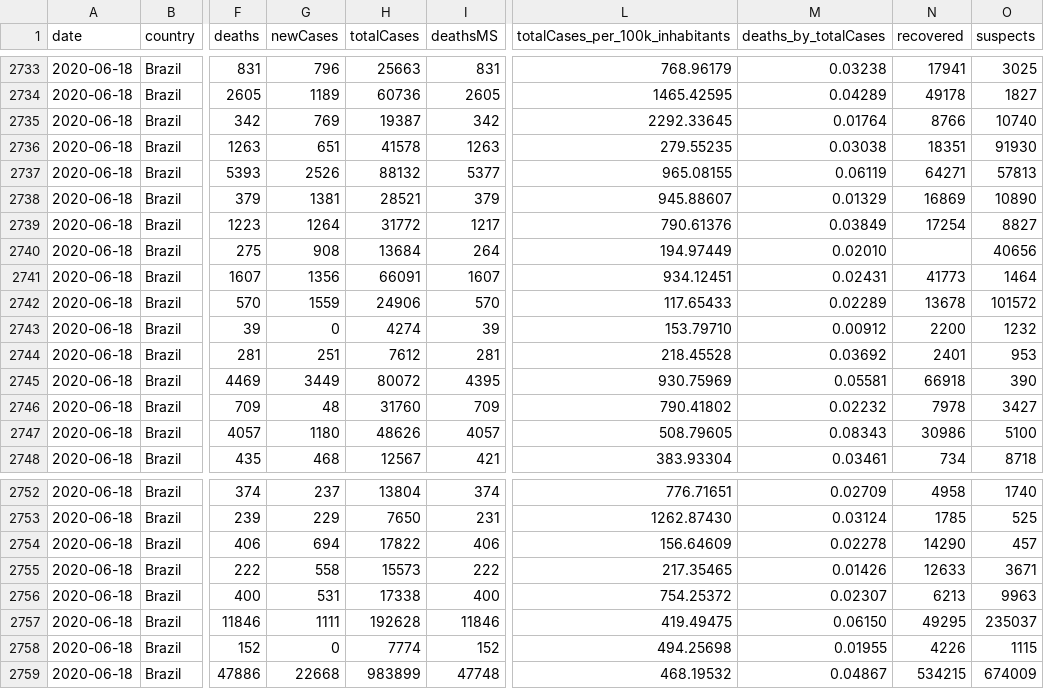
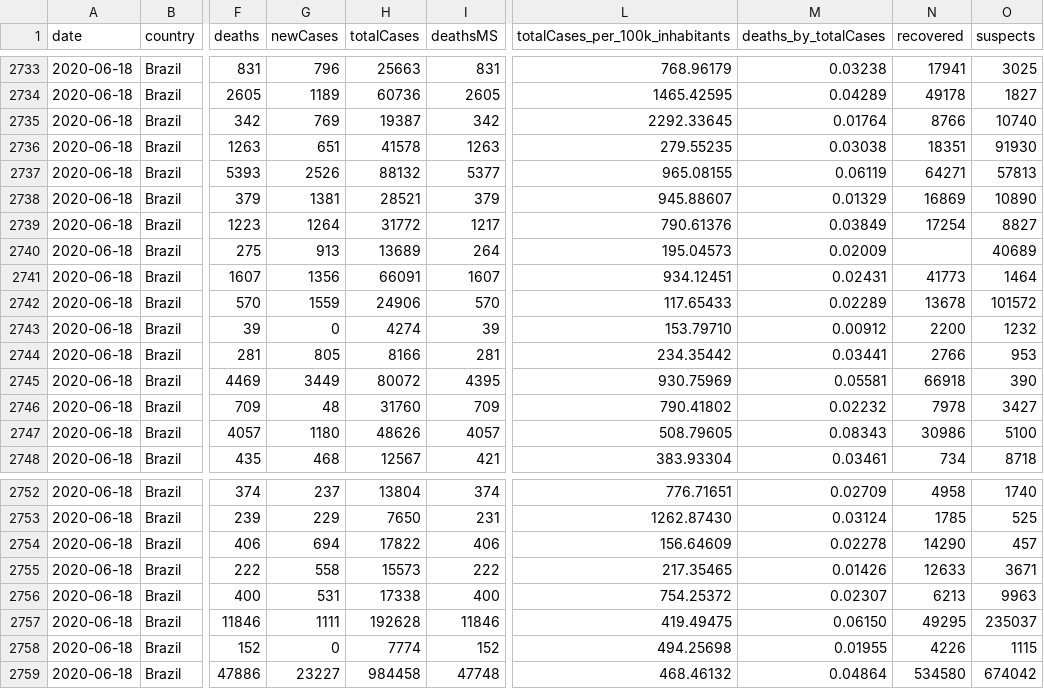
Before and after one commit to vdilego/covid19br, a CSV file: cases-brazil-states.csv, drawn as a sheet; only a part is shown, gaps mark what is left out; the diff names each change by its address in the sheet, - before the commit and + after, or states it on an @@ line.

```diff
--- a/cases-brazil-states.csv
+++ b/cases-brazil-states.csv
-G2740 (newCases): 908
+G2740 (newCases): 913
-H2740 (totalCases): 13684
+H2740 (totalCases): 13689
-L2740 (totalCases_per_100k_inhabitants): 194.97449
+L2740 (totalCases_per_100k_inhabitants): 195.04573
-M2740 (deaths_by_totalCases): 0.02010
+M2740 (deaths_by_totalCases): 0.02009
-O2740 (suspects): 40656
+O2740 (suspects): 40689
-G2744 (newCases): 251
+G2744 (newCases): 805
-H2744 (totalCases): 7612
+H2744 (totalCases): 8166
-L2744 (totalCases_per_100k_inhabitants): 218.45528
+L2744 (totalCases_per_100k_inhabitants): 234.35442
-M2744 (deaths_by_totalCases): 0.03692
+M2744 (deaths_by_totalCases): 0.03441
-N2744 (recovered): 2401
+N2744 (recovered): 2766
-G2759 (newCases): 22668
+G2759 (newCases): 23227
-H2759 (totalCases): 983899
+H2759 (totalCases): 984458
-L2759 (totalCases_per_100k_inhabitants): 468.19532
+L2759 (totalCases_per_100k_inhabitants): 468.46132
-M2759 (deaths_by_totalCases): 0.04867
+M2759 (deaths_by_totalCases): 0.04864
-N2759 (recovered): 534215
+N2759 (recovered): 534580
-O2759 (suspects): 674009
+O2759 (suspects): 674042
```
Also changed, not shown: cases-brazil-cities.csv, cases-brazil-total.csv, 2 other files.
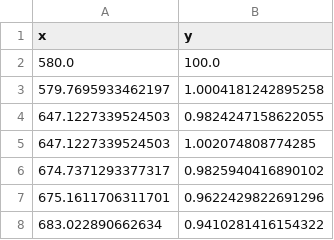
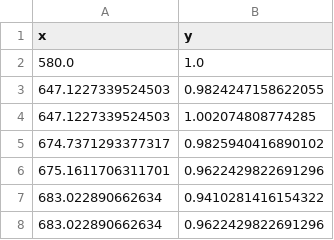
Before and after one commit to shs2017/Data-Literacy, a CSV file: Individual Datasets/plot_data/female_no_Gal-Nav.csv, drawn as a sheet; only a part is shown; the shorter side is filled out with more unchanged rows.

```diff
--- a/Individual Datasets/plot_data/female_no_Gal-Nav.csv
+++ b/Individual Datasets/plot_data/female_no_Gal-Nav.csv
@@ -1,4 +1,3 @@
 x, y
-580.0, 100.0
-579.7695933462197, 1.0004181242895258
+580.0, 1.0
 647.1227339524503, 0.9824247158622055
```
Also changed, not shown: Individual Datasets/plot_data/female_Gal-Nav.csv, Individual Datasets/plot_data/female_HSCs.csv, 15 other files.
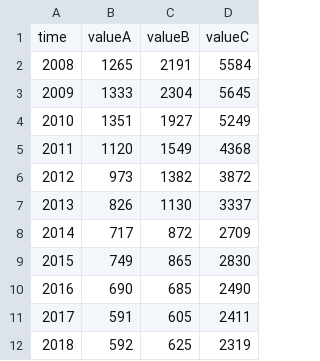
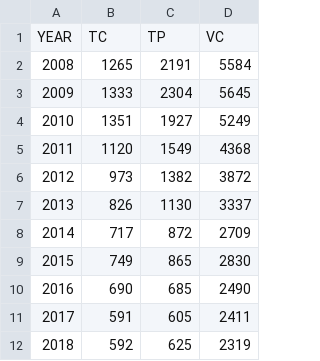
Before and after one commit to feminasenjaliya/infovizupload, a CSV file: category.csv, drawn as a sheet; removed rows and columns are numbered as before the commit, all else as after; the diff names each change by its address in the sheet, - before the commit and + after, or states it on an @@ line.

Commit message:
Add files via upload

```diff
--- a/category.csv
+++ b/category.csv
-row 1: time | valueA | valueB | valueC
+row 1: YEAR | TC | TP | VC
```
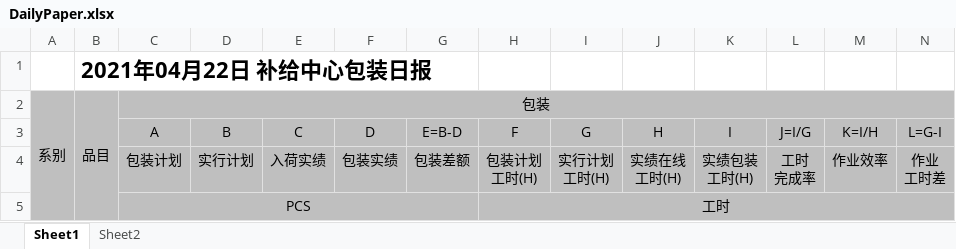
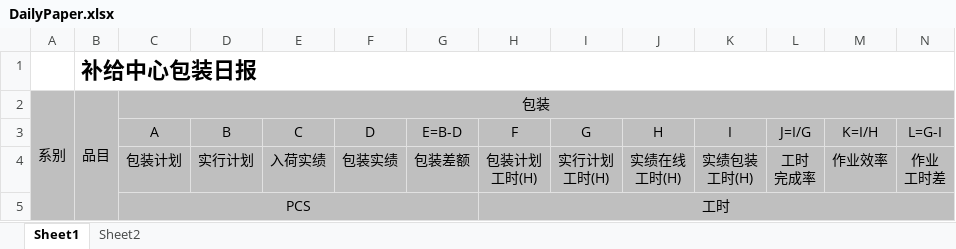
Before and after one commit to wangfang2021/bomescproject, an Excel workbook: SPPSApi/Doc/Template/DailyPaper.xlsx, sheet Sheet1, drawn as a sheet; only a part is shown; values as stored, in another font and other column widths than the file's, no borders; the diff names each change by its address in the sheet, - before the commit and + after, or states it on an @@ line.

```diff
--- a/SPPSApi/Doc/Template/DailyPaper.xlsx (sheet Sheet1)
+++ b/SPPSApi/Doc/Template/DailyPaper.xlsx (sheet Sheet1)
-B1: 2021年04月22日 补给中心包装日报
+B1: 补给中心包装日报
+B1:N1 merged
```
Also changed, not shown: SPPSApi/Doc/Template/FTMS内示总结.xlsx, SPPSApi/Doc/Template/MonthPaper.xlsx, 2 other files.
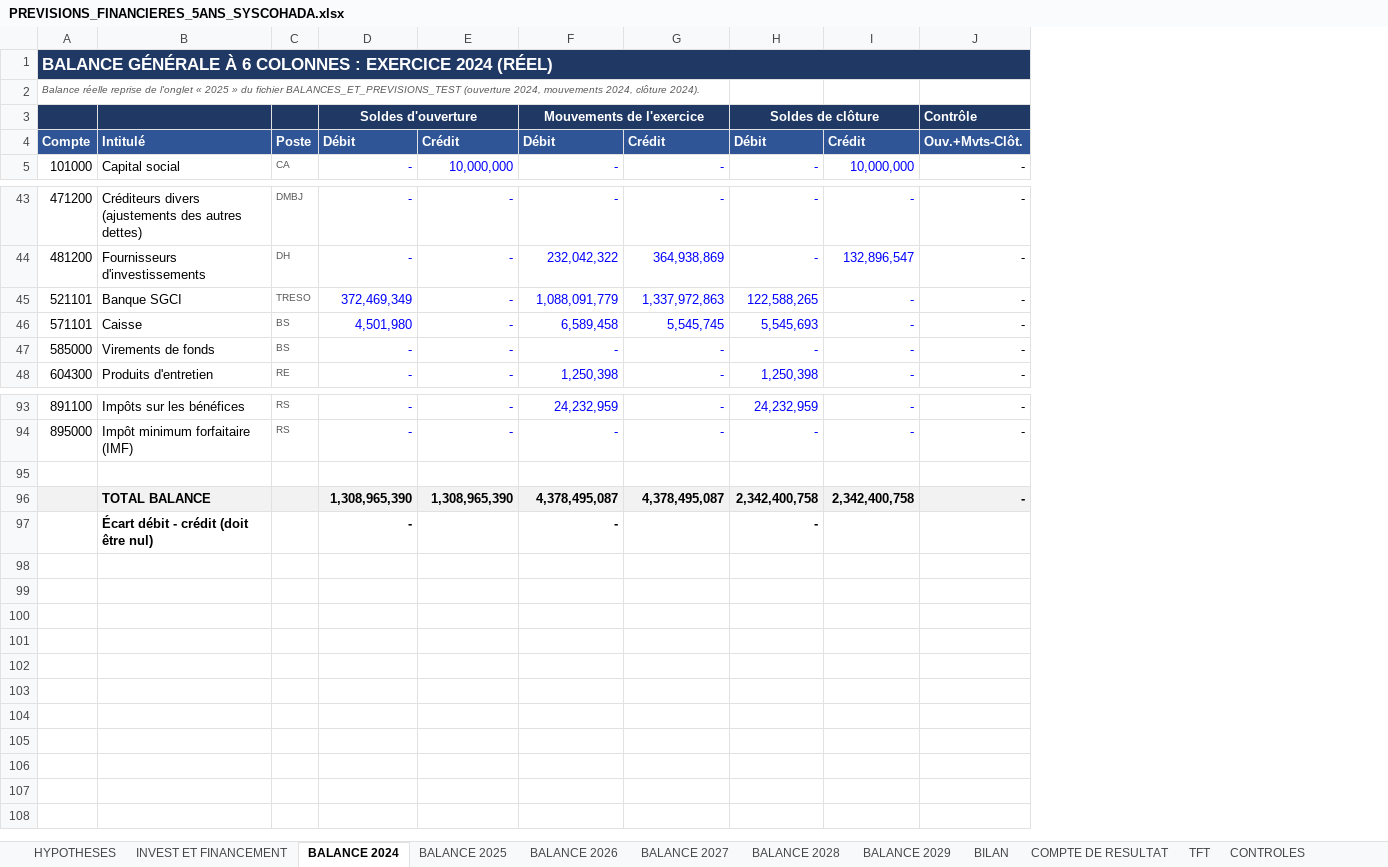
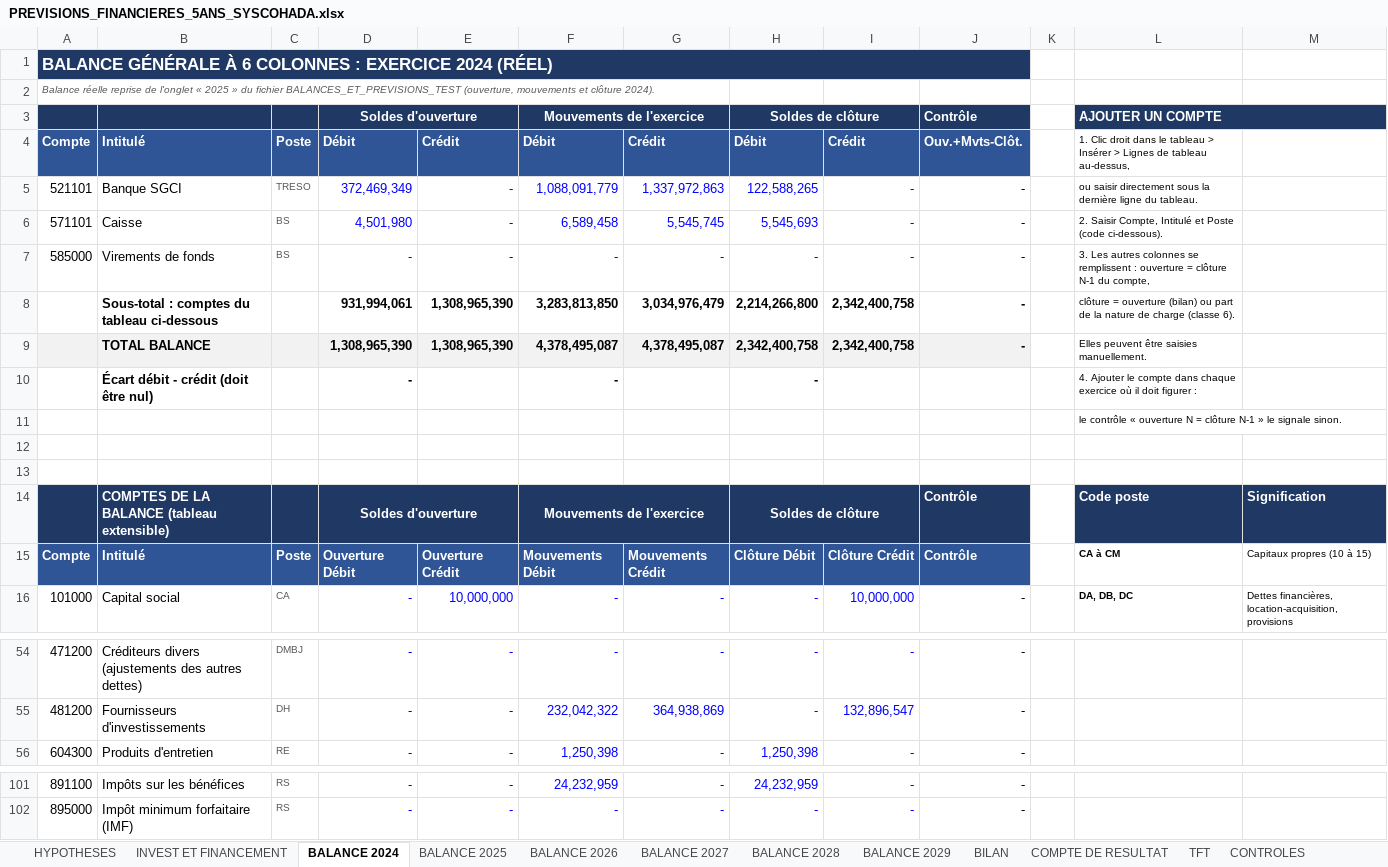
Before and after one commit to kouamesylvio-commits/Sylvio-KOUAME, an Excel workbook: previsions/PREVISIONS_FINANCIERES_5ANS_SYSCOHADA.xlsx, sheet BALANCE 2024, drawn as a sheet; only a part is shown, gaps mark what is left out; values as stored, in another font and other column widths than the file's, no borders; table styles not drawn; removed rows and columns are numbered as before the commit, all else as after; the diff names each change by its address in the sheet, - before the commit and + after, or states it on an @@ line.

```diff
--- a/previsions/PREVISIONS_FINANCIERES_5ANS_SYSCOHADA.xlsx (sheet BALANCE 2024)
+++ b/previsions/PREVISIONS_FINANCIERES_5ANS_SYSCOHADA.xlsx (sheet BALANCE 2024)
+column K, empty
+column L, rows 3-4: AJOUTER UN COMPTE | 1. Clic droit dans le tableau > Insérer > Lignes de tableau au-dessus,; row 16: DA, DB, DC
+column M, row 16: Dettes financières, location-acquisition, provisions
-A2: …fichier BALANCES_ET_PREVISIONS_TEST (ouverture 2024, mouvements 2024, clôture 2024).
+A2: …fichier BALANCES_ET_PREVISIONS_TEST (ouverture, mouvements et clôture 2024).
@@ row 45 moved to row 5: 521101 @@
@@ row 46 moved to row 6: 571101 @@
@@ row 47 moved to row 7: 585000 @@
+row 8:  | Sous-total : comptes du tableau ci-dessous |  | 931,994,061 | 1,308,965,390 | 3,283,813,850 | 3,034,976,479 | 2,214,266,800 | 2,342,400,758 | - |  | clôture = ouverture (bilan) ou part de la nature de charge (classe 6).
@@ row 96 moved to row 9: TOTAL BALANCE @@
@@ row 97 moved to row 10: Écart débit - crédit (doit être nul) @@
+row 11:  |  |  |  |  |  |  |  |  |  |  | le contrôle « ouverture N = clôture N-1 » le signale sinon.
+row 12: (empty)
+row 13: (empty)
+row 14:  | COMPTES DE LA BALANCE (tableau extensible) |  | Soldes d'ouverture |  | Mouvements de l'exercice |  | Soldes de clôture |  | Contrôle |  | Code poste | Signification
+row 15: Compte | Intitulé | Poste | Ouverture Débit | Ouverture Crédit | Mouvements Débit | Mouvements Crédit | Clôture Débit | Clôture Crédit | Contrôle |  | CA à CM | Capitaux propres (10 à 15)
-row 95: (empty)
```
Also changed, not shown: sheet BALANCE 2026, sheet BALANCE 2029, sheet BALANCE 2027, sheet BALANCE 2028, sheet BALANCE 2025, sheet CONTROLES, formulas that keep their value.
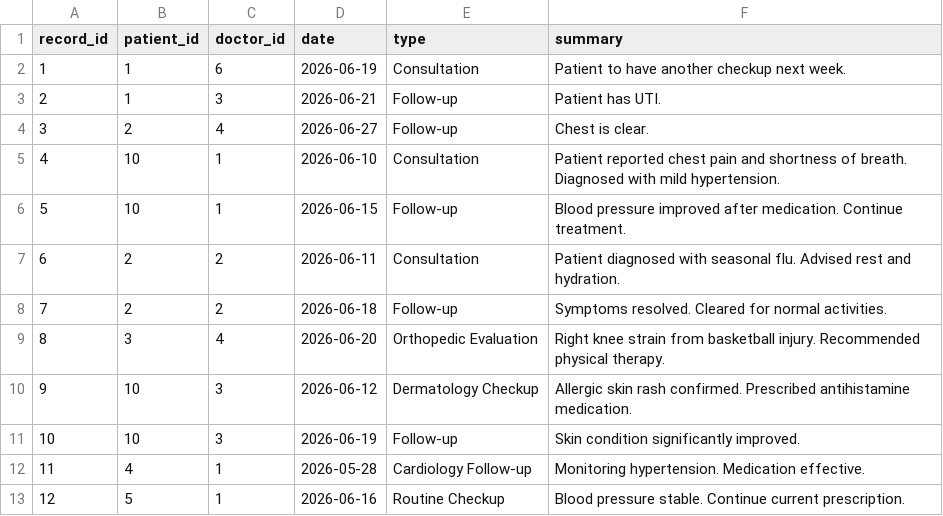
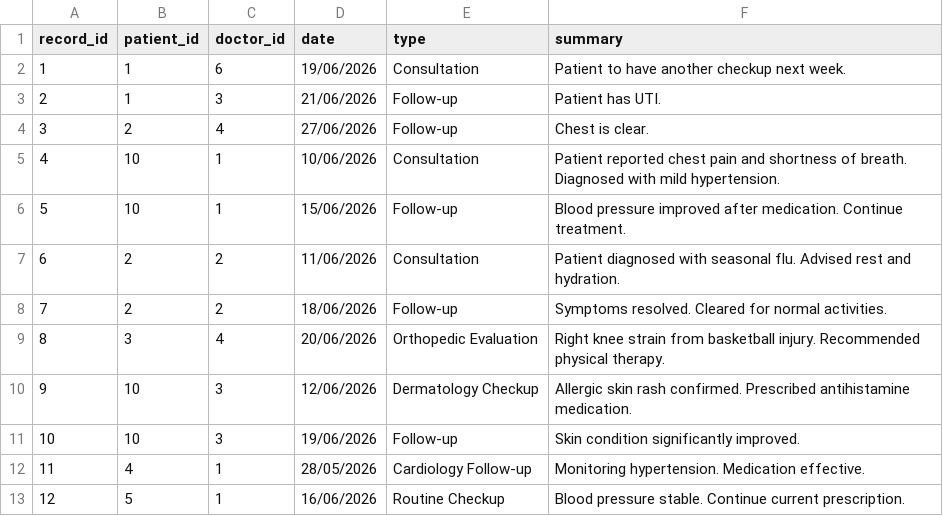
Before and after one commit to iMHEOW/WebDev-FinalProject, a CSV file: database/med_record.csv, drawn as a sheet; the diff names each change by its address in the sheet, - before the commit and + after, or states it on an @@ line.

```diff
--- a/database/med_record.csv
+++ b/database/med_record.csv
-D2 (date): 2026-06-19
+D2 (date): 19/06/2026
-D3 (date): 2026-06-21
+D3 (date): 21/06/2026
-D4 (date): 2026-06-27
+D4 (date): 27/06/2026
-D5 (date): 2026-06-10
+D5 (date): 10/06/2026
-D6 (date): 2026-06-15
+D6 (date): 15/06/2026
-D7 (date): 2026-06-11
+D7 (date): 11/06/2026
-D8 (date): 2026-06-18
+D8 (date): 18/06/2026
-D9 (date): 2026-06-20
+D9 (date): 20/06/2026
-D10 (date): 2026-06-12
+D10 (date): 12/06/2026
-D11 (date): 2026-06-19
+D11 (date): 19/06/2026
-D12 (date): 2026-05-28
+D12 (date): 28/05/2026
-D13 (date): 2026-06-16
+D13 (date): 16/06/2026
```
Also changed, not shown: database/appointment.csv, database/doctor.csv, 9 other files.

What to do: Scan the records above, then copy out each line that mentions "fichier".

Written response:
-A2: …fichier BALANCES_ET_PREVISIONS_TEST (ouverture 2024, mouvements 2024, clôture 2024).
+A2: …fichier BALANCES_ET_PREVISIONS_TEST (ouverture, mouvements et clôture 2024).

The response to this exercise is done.